Pulp poems, book reviews, and other tidbits from the noirboiled world
Saturday, October 18, 2008
Book Review: James McKimmey, The Perfect Victim (1958)
James McKimmey's debut centers around the murder of a young woman in a small town. Townsfolk adored the victim, Grace, as a sort of tramp-with-a-heart-of-gold, and they are predisposed to accept the circumstantial evidence that points to a stranger--traveling salesman Al Jackson--as her killer. Jackson is a two-dimensional character (dimension #1: he's lecherous; dimension #2: he's a drunk), and the residents of Willow Creek are mostly small-town clichés. The novel's most interesting character is Buggie Alstair, who is a fraternity brother of a local boy and also a budding psychopath. On the whole, The Perfect Victim is sort of a tepid cross between Jim Thompson and Our Town. Grade: C
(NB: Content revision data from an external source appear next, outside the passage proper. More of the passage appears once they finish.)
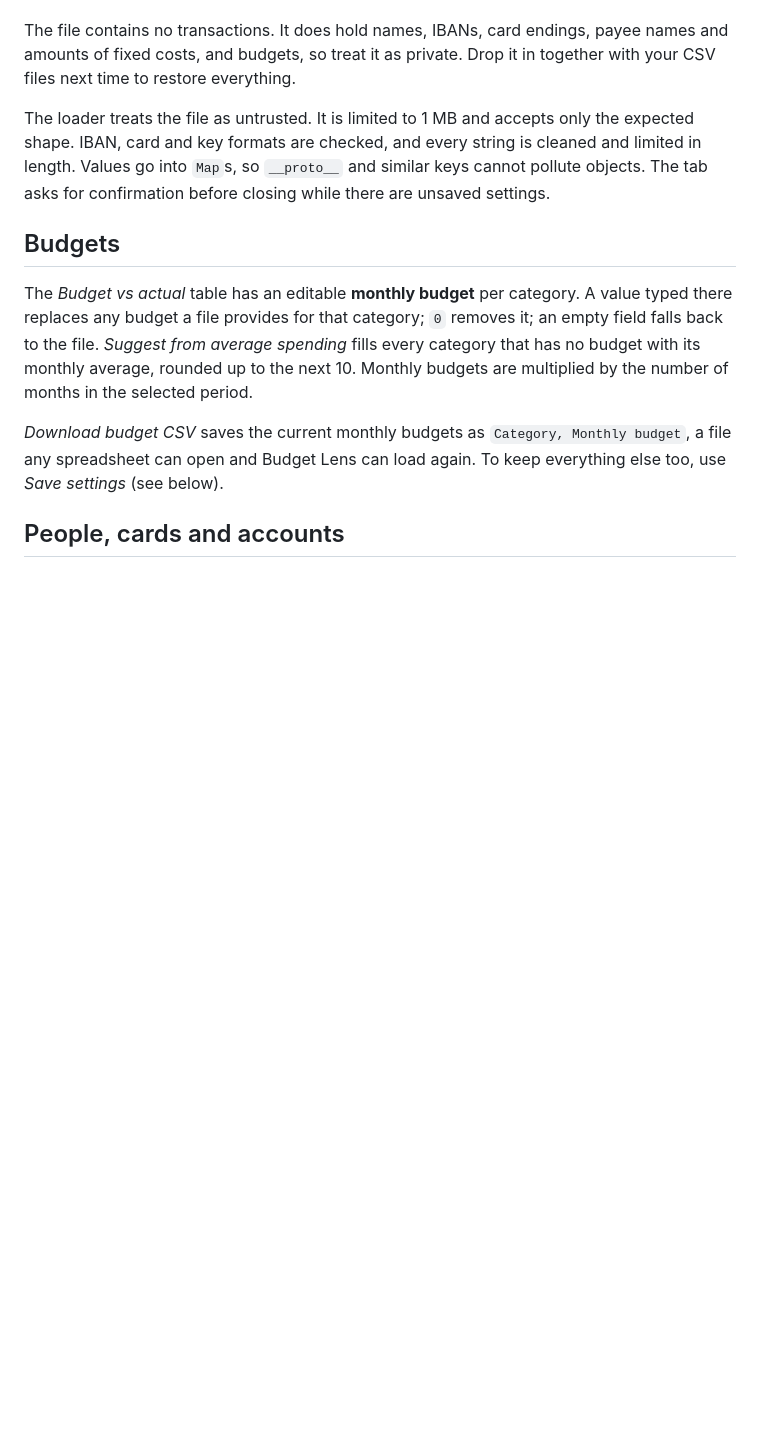
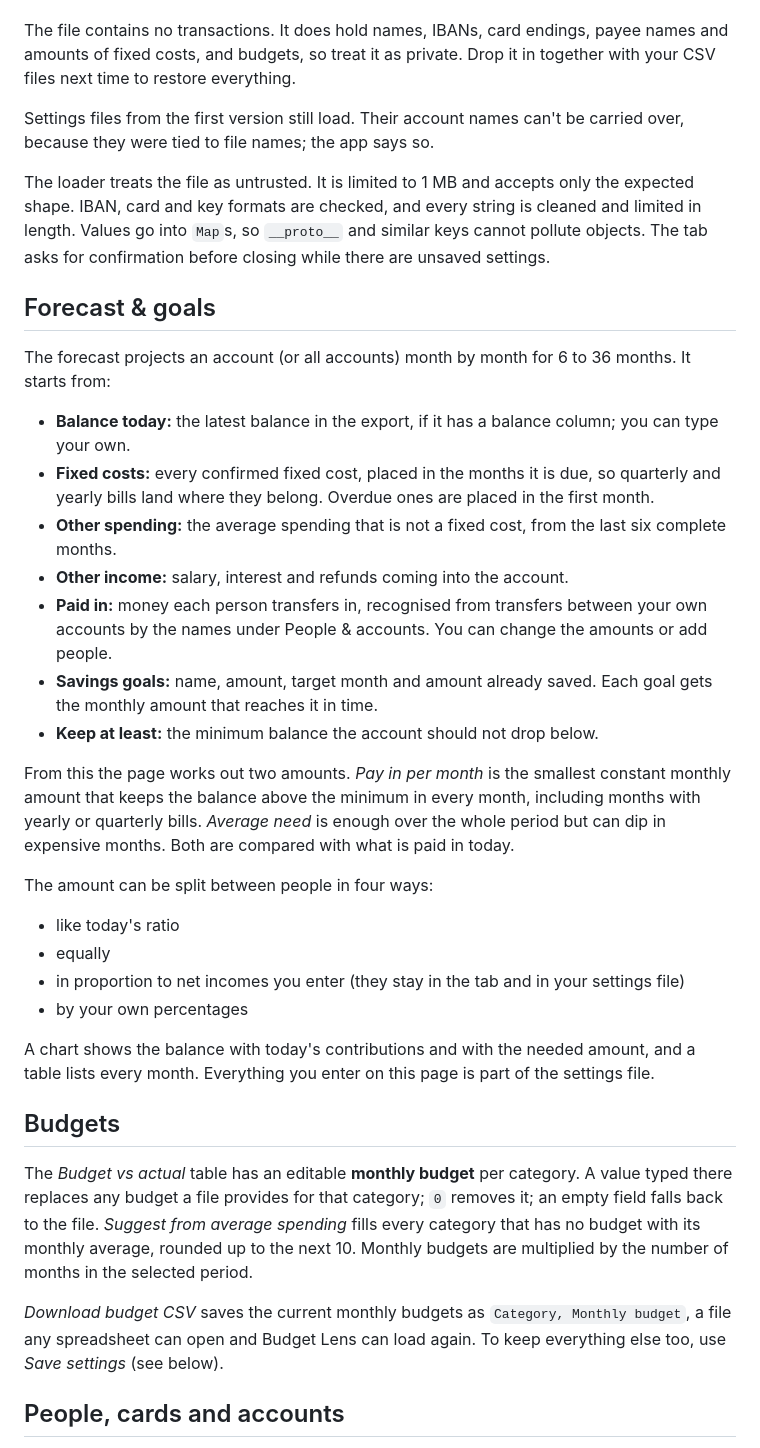
Before and after one commit to timae/Budgetlens, a Markdown page: README.md, the part around one of its changes. Rendered like a GitHub page; blank space fills up the shorter version.

```diff
--- a/README.md
+++ b/README.md
@@ -179,7 +187,32 @@ Nothing is stored in the browser. *Save settings* downloads `budget-lens-setting
 
 The file contains no transactions. It does hold names, IBANs, card endings, payee names and amounts of fixed costs, and budgets, so treat it as private. Drop it in together with your CSV files next time to restore everything.
 
+Settings files from the first version still load. Their account names can't be carried over, because they were tied to file names; the app says so.
+
 The loader treats the file as untrusted. It is limited to 1 MB and accepts only the expected shape. IBAN, card and key formats are checked, and every string is cleaned and limited in length. Values go into `Map`s, so `__proto__` and similar keys cannot pollute objects. The tab asks for confirmation before closing while there are unsaved settings.
+
+## Forecast & goals
+
+The forecast projects an account (or all accounts) month by month for 6 to 36 months. It starts from:
+
+- **Balance today:** the latest balance in the export, if it has a balance column; you can type your own.
+- **Fixed costs:** every confirmed fixed cost, placed in the months it is due, so quarterly and yearly bills land where they belong. Overdue ones are placed in the first month.
+- **Other spending:** the average spending that is not a fixed cost, from the last six complete months.
+- **Other income:** salary, interest and refunds coming into the account.
+- **Paid in:** money each person transfers in, recognised from transfers between your own accounts by the names under People & accounts. You can change the amounts or add people.
+- **Savings goals:** name, amount, target month and amount already saved. Each goal gets the monthly amount that reaches it in time.
+- **Keep at least:** the minimum balance the account should not drop below.
+
+From this the page works out two amounts. *Pay in per month* is the smallest constant monthly amount that keeps the balance above the minimum in every month, including months with yearly or quarterly bills. *Average need* is enough over the whole period but can dip in expensive months. Both are compared with what is paid in today.
+
+The amount can be split between people in four ways:
+
+- like today's ratio
+- equally
+- in proportion to net incomes you enter (they stay in the tab and in your settings file)
+- by your own percentages
+
+A chart shows the balance with today's contributions and with the needed amount, and a table lists every month. Everything you enter on this page is part of the settings file.
 
 ## Budgets
 
```
Also changed, not shown: other parts of README.md (+9 -1 lines), docs/desktop-light.jpg, docs/forecast.jpg (added), docs/setup.jpg, 15 other files.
A: Excellent. I intend to read it again. B: Good. I might read it again. C: So-so. I didn't mind reading it. D: Bad. I resented reading it. F: Atrocious. I finished it only because I'm compulsive that way.